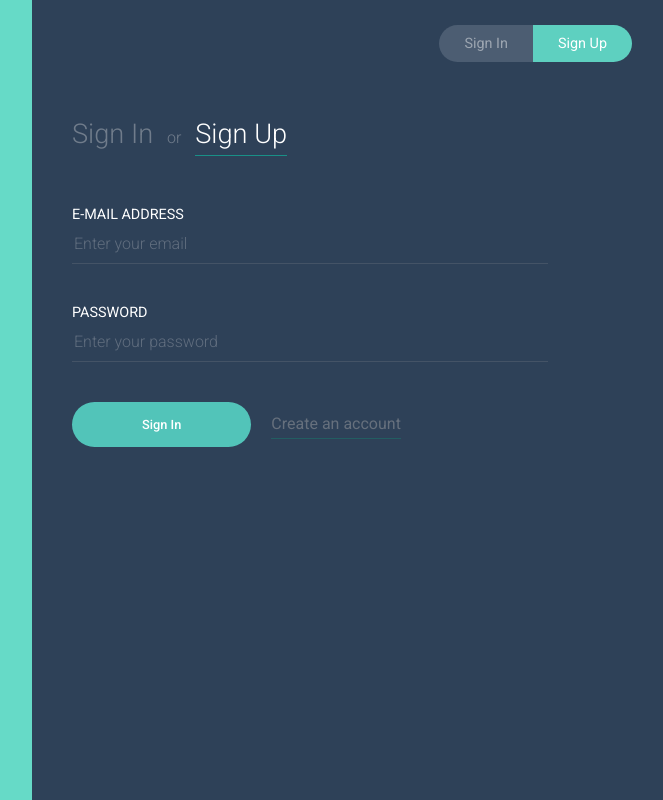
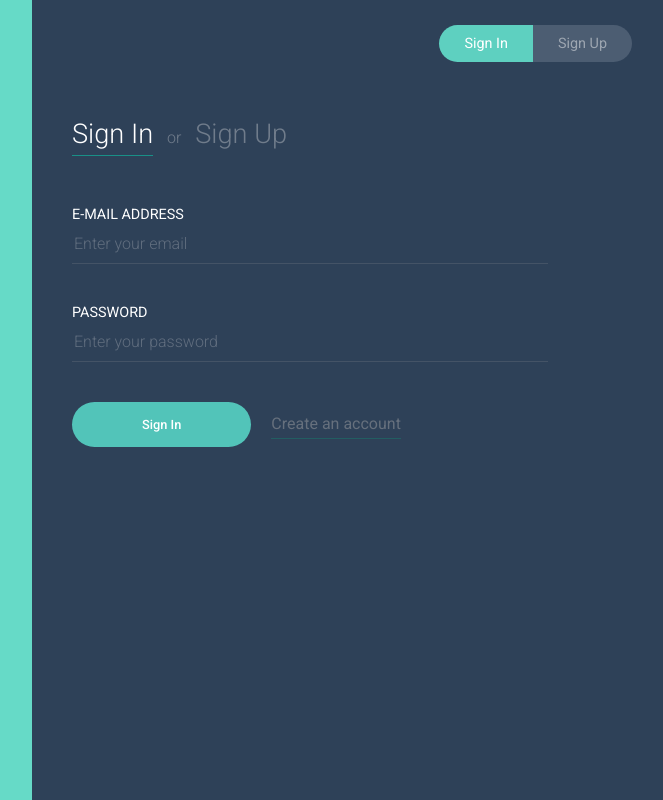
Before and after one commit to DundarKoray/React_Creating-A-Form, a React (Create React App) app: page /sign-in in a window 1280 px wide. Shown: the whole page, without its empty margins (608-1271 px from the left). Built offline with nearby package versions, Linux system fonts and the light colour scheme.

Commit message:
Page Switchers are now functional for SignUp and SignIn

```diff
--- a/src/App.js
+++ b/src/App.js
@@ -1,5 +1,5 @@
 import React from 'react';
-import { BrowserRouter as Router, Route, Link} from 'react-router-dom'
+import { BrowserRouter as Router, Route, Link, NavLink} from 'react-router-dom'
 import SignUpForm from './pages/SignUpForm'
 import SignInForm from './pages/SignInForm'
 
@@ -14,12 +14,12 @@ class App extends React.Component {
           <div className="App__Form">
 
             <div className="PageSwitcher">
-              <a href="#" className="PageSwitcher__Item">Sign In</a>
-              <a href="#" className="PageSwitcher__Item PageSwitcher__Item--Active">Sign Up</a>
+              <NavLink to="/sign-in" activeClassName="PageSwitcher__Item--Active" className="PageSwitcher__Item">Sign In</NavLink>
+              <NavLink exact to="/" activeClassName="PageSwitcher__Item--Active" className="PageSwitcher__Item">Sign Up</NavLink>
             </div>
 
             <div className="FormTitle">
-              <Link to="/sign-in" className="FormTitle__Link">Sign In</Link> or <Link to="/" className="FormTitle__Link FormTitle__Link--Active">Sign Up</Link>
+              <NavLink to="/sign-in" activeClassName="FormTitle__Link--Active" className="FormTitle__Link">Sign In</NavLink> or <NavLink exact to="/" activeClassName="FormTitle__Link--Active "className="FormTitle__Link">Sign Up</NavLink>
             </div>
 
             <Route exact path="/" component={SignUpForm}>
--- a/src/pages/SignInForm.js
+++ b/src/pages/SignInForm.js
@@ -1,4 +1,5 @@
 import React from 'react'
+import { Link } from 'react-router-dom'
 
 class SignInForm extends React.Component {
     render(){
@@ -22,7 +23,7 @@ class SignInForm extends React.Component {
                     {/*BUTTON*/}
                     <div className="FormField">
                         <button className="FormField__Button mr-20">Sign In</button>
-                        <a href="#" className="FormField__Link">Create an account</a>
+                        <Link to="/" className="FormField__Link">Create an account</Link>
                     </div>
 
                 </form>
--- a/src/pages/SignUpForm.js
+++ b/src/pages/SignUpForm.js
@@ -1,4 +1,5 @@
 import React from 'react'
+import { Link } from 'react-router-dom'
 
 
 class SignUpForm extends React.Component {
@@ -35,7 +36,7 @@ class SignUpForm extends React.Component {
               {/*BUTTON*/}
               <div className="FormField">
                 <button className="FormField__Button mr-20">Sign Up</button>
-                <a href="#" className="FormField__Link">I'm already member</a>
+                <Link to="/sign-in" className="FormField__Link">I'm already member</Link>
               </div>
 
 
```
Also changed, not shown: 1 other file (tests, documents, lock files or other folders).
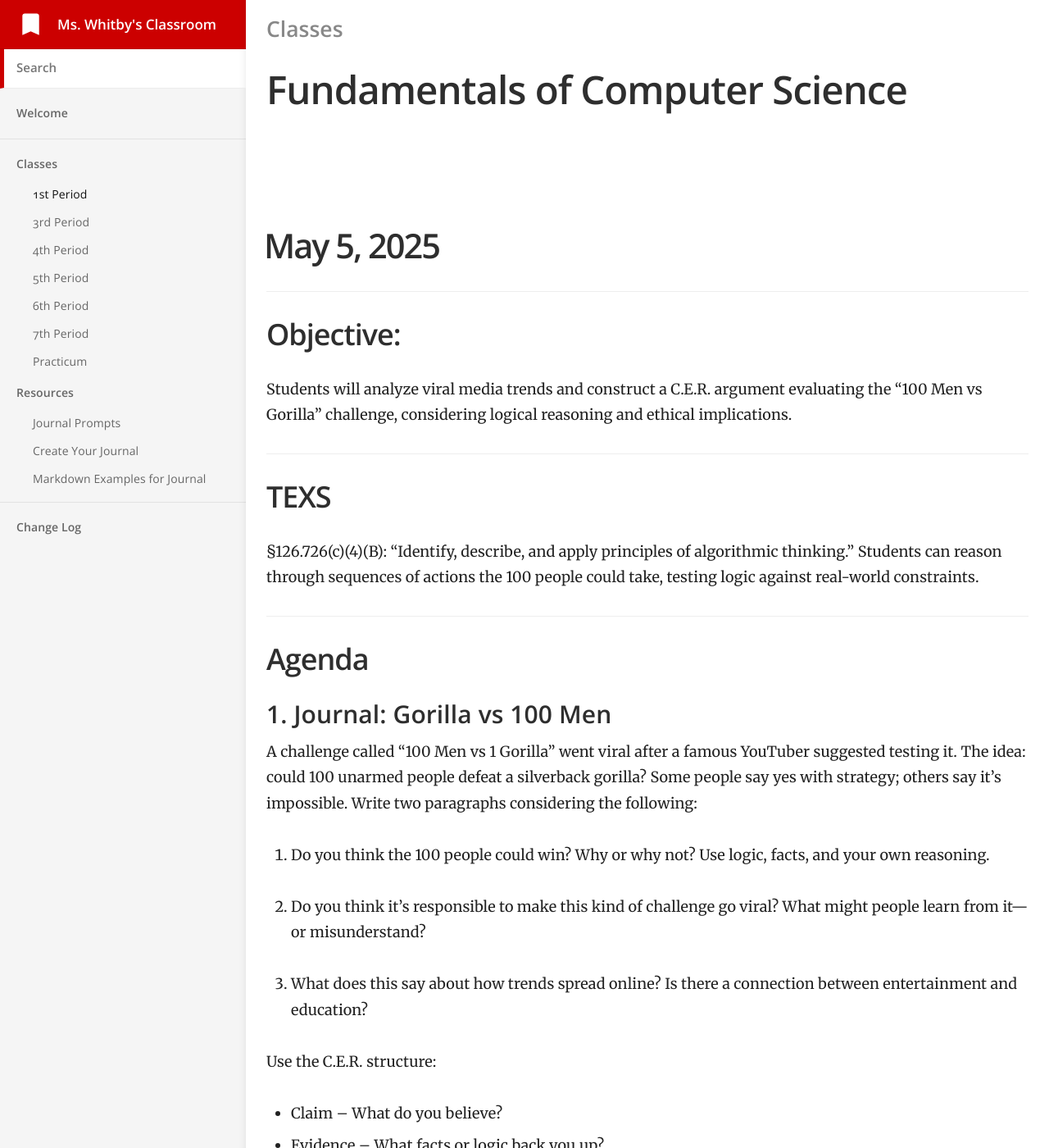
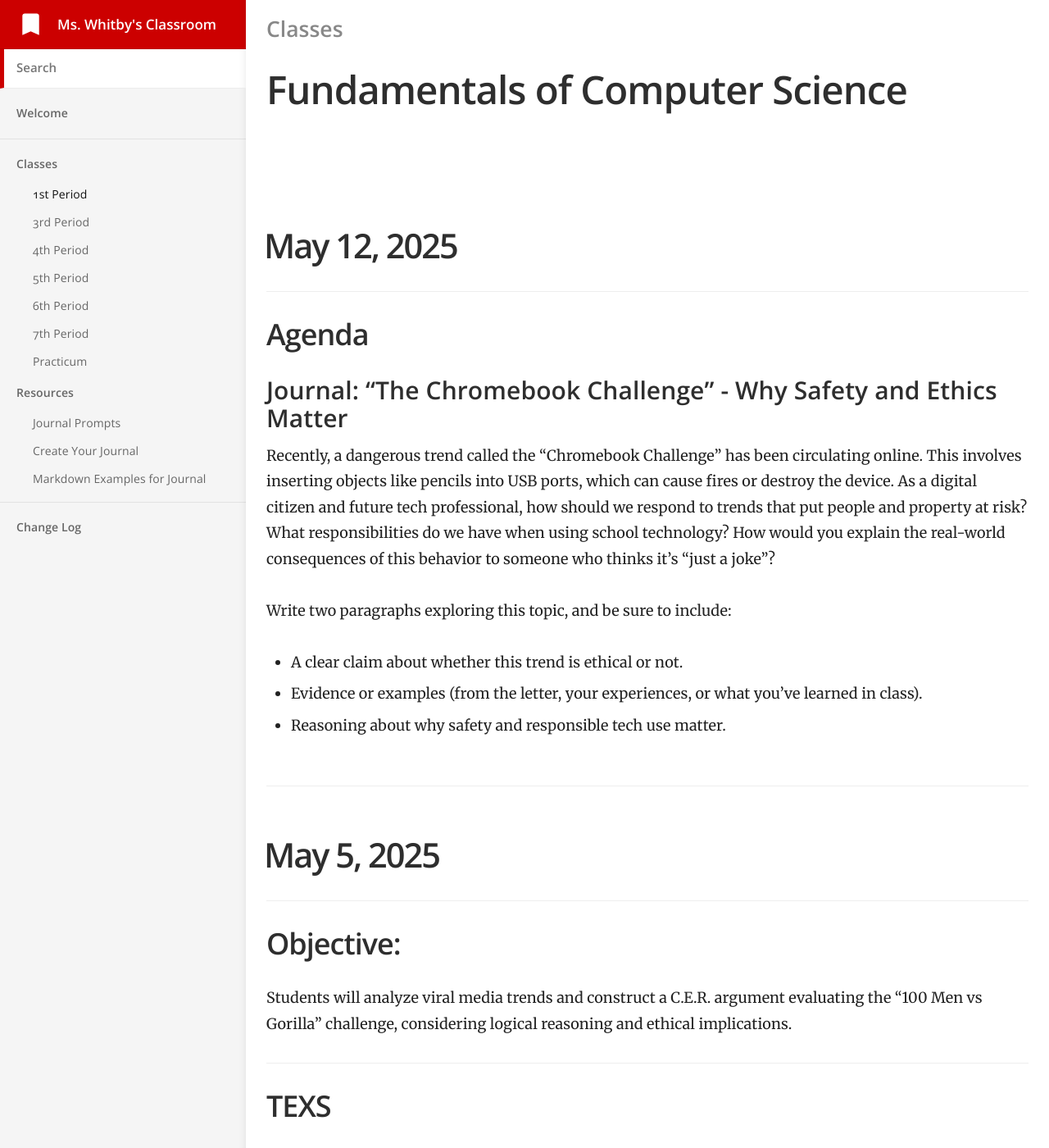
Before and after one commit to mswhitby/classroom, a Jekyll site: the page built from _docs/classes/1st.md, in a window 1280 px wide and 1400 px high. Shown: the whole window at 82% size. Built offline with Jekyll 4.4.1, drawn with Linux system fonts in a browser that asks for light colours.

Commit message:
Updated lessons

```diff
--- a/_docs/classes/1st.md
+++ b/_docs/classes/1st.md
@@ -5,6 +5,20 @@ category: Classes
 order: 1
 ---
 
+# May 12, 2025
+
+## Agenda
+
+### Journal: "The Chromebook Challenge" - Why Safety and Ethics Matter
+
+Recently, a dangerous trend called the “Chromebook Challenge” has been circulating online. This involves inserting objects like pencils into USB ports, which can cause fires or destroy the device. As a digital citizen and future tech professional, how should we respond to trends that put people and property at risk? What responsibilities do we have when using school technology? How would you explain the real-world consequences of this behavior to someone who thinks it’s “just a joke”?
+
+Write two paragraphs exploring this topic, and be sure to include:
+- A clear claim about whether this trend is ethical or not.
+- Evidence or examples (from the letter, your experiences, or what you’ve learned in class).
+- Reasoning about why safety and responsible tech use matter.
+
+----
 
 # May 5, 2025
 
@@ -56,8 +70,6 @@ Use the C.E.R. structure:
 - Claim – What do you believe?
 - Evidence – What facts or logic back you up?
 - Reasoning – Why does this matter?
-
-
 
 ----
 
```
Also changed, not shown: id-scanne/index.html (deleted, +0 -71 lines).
========================
#### [Assignment]
All lines in the records that contain "SignUpForm" are to be copied and returned.

#### [Exercise result]
 import SignUpForm from './pages/SignUpForm'
             <Route exact path="/" component={SignUpForm}>
--- a/src/pages/SignUpForm.js
+++ b/src/pages/SignUpForm.js
 class SignUpForm extends React.Component {
@@ -35,7 +36,7 @@ class SignUpForm extends React.Component {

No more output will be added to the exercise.